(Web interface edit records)
▬▬▬▬▬▬
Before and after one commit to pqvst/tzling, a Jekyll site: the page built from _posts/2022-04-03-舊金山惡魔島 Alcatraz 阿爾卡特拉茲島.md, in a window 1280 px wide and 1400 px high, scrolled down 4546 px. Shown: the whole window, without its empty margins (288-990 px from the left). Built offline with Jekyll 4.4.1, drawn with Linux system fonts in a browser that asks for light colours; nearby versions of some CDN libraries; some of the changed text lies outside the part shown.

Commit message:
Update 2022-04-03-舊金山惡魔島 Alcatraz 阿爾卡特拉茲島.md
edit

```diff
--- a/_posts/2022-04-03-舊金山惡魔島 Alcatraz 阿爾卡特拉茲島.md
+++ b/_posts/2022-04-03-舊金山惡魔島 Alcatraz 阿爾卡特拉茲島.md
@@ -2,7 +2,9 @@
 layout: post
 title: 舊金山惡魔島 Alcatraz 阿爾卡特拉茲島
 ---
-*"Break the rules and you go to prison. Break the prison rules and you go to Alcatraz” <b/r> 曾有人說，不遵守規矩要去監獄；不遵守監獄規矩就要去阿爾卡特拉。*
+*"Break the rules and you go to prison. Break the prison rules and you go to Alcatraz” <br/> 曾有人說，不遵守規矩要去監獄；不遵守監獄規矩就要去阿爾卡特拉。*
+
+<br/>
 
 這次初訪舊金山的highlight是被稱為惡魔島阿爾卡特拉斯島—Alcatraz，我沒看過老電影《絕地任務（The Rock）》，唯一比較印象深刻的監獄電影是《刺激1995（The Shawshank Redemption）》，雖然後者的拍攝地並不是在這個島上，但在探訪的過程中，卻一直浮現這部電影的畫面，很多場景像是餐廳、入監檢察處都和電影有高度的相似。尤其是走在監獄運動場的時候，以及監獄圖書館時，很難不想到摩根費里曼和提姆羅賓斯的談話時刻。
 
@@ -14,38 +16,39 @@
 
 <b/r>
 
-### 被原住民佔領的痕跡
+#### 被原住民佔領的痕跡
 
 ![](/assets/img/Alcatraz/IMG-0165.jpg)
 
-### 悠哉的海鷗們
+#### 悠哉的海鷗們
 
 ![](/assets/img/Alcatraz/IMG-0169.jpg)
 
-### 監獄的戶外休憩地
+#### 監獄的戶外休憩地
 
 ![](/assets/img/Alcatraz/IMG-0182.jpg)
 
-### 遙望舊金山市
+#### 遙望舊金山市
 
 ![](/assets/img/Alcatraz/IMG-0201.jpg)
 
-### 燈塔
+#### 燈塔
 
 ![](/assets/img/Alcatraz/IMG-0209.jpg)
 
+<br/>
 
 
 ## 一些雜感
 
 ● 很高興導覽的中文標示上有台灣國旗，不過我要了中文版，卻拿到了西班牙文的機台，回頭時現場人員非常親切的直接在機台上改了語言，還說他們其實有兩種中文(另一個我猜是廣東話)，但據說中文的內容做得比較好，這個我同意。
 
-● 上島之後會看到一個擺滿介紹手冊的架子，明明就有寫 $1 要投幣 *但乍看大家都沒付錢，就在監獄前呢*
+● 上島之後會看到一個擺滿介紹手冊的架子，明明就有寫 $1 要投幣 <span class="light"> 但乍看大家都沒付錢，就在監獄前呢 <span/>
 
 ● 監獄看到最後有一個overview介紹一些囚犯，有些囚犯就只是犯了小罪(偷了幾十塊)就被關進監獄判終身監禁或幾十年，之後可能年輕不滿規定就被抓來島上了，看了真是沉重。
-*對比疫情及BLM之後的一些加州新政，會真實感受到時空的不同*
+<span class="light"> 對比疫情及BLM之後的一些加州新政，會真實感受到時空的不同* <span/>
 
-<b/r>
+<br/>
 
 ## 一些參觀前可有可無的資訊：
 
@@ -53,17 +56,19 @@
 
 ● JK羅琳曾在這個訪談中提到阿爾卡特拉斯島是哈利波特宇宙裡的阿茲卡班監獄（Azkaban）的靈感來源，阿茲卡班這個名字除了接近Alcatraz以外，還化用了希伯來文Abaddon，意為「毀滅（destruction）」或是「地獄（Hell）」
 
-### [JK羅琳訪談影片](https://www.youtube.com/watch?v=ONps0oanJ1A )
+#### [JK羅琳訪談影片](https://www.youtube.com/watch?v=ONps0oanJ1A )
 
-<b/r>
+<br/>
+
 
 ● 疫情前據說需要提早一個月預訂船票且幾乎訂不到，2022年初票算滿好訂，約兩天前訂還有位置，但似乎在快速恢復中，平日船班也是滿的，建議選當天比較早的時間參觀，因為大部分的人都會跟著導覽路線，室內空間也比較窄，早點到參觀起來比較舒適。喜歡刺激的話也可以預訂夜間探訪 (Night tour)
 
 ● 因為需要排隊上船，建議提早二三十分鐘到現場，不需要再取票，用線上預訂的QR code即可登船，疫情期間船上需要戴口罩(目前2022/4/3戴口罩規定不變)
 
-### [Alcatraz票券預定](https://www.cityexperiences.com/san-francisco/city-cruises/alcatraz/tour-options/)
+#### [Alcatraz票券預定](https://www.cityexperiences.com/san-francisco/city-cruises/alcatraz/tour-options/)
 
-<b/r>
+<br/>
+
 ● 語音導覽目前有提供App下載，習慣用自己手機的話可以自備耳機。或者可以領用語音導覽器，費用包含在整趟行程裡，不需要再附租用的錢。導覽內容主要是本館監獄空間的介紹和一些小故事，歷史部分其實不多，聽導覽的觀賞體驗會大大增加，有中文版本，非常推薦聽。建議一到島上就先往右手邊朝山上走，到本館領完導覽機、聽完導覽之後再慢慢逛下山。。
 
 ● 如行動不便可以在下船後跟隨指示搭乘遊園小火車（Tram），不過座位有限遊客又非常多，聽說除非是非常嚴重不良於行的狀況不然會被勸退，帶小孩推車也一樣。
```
▬▬▬▬▬▬
_REQUIREMENT_. The response should be an exact copy of every line above.

_TASK SOLUTION_.
Before and after one commit to pqvst/tzling, a Jekyll site: the page built from _posts/2022-04-03-舊金山惡魔島 Alcatraz 阿爾卡特拉茲島.md, in a window 1280 px wide and 1400 px high, scrolled down 4546 px. Shown: the whole window, without its empty margins (288-990 px from the left). Built offline with Jekyll 4.4.1, drawn with Linux system fonts in a browser that asks for light colours; nearby versions of some CDN libraries; some of the changed text lies outside the part shown.

Commit message:
Update 2022-04-03-舊金山惡魔島 Alcatraz 阿爾卡特拉茲島.md
edit

```diff
--- a/_posts/2022-04-03-舊金山惡魔島 Alcatraz 阿爾卡特拉茲島.md
+++ b/_posts/2022-04-03-舊金山惡魔島 Alcatraz 阿爾卡特拉茲島.md
@@ -2,7 +2,9 @@
 layout: post
 title: 舊金山惡魔島 Alcatraz 阿爾卡特拉茲島
 ---
-*"Break the rules and you go to prison. Break the prison rules and you go to Alcatraz” <b/r> 曾有人說，不遵守規矩要去監獄；不遵守監獄規矩就要去阿爾卡特拉。*
+*"Break the rules and you go to prison. Break the prison rules and you go to Alcatraz” <br/> 曾有人說，不遵守規矩要去監獄；不遵守監獄規矩就要去阿爾卡特拉。*
+
+<br/>
 
 這次初訪舊金山的highlight是被稱為惡魔島阿爾卡特拉斯島—Alcatraz，我沒看過老電影《絕地任務（The Rock）》，唯一比較印象深刻的監獄電影是《刺激1995（The Shawshank Redemption）》，雖然後者的拍攝地並不是在這個島上，但在探訪的過程中，卻一直浮現這部電影的畫面，很多場景像是餐廳、入監檢察處都和電影有高度的相似。尤其是走在監獄運動場的時候，以及監獄圖書館時，很難不想到摩根費里曼和提姆羅賓斯的談話時刻。
 
@@ -14,38 +16,39 @@
 
 <b/r>
 
-### 被原住民佔領的痕跡
+#### 被原住民佔領的痕跡
 
 ![](/assets/img/Alcatraz/IMG-0165.jpg)
 
-### 悠哉的海鷗們
+#### 悠哉的海鷗們
 
 ![](/assets/img/Alcatraz/IMG-0169.jpg)
 
-### 監獄的戶外休憩地
+#### 監獄的戶外休憩地
 
 ![](/assets/img/Alcatraz/IMG-0182.jpg)
 
-### 遙望舊金山市
+#### 遙望舊金山市
 
 ![](/assets/img/Alcatraz/IMG-0201.jpg)
 
-### 燈塔
+#### 燈塔
 
 ![](/assets/img/Alcatraz/IMG-0209.jpg)
 
+<br/>
 
 
 ## 一些雜感
 
 ● 很高興導覽的中文標示上有台灣國旗，不過我要了中文版，卻拿到了西班牙文的機台，回頭時現場人員非常親切的直接在機台上改了語言，還說他們其實有兩種中文(另一個我猜是廣東話)，但據說中文的內容做得比較好，這個我同意。
 
-● 上島之後會看到一個擺滿介紹手冊的架子，明明就有寫 $1 要投幣 *但乍看大家都沒付錢，就在監獄前呢*
+● 上島之後會看到一個擺滿介紹手冊的架子，明明就有寫 $1 要投幣 <span class="light"> 但乍看大家都沒付錢，就在監獄前呢 <span/>
 
 ● 監獄看到最後有一個overview介紹一些囚犯，有些囚犯就只是犯了小罪(偷了幾十塊)就被關進監獄判終身監禁或幾十年，之後可能年輕不滿規定就被抓來島上了，看了真是沉重。
-*對比疫情及BLM之後的一些加州新政，會真實感受到時空的不同*
+<span class="light"> 對比疫情及BLM之後的一些加州新政，會真實感受到時空的不同* <span/>
 
-<b/r>
+<br/>
 
 ## 一些參觀前可有可無的資訊：
 
@@ -53,17 +56,19 @@
 
 ● JK羅琳曾在這個訪談中提到阿爾卡特拉斯島是哈利波特宇宙裡的阿茲卡班監獄（Azkaban）的靈感來源，阿茲卡班這個名字除了接近Alcatraz以外，還化用了希伯來文Abaddon，意為「毀滅（destruction）」或是「地獄（Hell）」
 
-### [JK羅琳訪談影片](https://www.youtube.com/watch?v=ONps0oanJ1A )
+#### [JK羅琳訪談影片](https://www.youtube.com/watch?v=ONps0oanJ1A )
 
-<b/r>
+<br/>
+
 
 ● 疫情前據說需要提早一個月預訂船票且幾乎訂不到，2022年初票算滿好訂，約兩天前訂還有位置，但似乎在快速恢復中，平日船班也是滿的，建議選當天比較早的時間參觀，因為大部分的人都會跟著導覽路線，室內空間也比較窄，早點到參觀起來比較舒適。喜歡刺激的話也可以預訂夜間探訪 (Night tour)
 
 ● 因為需要排隊上船，建議提早二三十分鐘到現場，不需要再取票，用線上預訂的QR code即可登船，疫情期間船上需要戴口罩(目前2022/4/3戴口罩規定不變)
 
-### [Alcatraz票券預定](https://www.cityexperiences.com/san-francisco/city-cruises/alcatraz/tour-options/)
+#### [Alcatraz票券預定](https://www.cityexperiences.com/san-francisco/city-cruises/alcatraz/tour-options/)
 
-<b/r>
+<br/>
+
 ● 語音導覽目前有提供App下載，習慣用自己手機的話可以自備耳機。或者可以領用語音導覽器，費用包含在整趟行程裡，不需要再附租用的錢。導覽內容主要是本館監獄空間的介紹和一些小故事，歷史部分其實不多，聽導覽的觀賞體驗會大大增加，有中文版本，非常推薦聽。建議一到島上就先往右手邊朝山上走，到本館領完導覽機、聽完導覽之後再慢慢逛下山。。
 
 ● 如行動不便可以在下船後跟隨指示搭乘遊園小火車（Tram），不過座位有限遊客又非常多，聽說除非是非常嚴重不良於行的狀況不然會被勸退，帶小孩推車也一樣。
```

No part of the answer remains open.